### Provided material
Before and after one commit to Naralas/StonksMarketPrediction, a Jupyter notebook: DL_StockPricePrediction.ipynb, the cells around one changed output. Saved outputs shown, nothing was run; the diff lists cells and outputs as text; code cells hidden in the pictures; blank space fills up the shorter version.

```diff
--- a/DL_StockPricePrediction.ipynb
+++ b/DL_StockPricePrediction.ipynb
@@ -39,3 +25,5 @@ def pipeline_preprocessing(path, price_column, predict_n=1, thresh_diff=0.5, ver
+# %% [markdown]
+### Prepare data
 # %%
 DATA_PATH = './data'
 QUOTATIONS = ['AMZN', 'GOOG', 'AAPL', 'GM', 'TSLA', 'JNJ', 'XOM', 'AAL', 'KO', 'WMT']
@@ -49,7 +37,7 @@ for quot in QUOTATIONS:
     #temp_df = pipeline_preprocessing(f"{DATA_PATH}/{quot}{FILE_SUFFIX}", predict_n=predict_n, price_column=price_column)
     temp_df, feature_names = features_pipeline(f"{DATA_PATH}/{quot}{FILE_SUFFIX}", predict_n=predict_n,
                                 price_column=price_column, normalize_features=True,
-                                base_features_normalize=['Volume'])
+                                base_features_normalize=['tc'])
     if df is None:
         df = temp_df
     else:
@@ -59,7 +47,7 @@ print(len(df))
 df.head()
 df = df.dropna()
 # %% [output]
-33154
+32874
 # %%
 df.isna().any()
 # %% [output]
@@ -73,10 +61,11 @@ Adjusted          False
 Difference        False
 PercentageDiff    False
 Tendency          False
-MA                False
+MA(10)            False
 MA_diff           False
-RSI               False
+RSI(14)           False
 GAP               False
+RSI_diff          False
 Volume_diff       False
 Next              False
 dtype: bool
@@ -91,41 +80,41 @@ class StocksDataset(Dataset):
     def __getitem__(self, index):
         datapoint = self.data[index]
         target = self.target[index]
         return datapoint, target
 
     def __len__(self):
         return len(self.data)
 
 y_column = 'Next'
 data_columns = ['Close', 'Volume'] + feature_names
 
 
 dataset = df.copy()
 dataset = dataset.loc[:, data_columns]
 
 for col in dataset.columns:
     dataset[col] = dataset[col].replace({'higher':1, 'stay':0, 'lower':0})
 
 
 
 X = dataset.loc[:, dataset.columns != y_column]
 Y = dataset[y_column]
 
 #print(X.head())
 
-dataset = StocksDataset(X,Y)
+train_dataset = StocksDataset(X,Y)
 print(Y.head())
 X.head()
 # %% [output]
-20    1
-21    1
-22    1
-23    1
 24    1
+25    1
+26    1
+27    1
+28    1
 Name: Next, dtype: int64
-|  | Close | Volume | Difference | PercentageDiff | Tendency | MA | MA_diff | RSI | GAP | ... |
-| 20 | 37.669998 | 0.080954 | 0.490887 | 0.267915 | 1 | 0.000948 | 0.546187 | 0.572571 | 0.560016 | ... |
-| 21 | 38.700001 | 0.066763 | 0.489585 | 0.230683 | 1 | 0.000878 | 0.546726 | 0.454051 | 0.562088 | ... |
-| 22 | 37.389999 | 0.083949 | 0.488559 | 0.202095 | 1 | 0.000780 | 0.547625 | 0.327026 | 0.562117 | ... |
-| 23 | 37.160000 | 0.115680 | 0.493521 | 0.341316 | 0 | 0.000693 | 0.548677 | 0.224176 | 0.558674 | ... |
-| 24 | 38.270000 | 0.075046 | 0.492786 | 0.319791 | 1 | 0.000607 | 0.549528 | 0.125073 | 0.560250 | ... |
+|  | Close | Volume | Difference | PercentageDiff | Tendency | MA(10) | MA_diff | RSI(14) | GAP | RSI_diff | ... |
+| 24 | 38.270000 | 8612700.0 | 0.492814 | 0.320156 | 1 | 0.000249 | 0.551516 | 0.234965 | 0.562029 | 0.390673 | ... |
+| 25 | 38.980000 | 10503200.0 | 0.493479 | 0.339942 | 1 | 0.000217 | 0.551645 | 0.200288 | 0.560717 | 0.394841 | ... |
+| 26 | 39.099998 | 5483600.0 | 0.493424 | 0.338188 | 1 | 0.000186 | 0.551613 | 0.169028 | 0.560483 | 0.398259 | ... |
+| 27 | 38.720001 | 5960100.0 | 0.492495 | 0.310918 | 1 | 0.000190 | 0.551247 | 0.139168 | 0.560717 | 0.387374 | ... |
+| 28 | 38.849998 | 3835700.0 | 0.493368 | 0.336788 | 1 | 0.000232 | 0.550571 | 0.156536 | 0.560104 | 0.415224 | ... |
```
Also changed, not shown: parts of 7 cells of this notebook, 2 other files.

### Instructions for the task
If a line in the listing includes the word "changed", it counts; report the number of such lines and nothing else.

### Expected output
2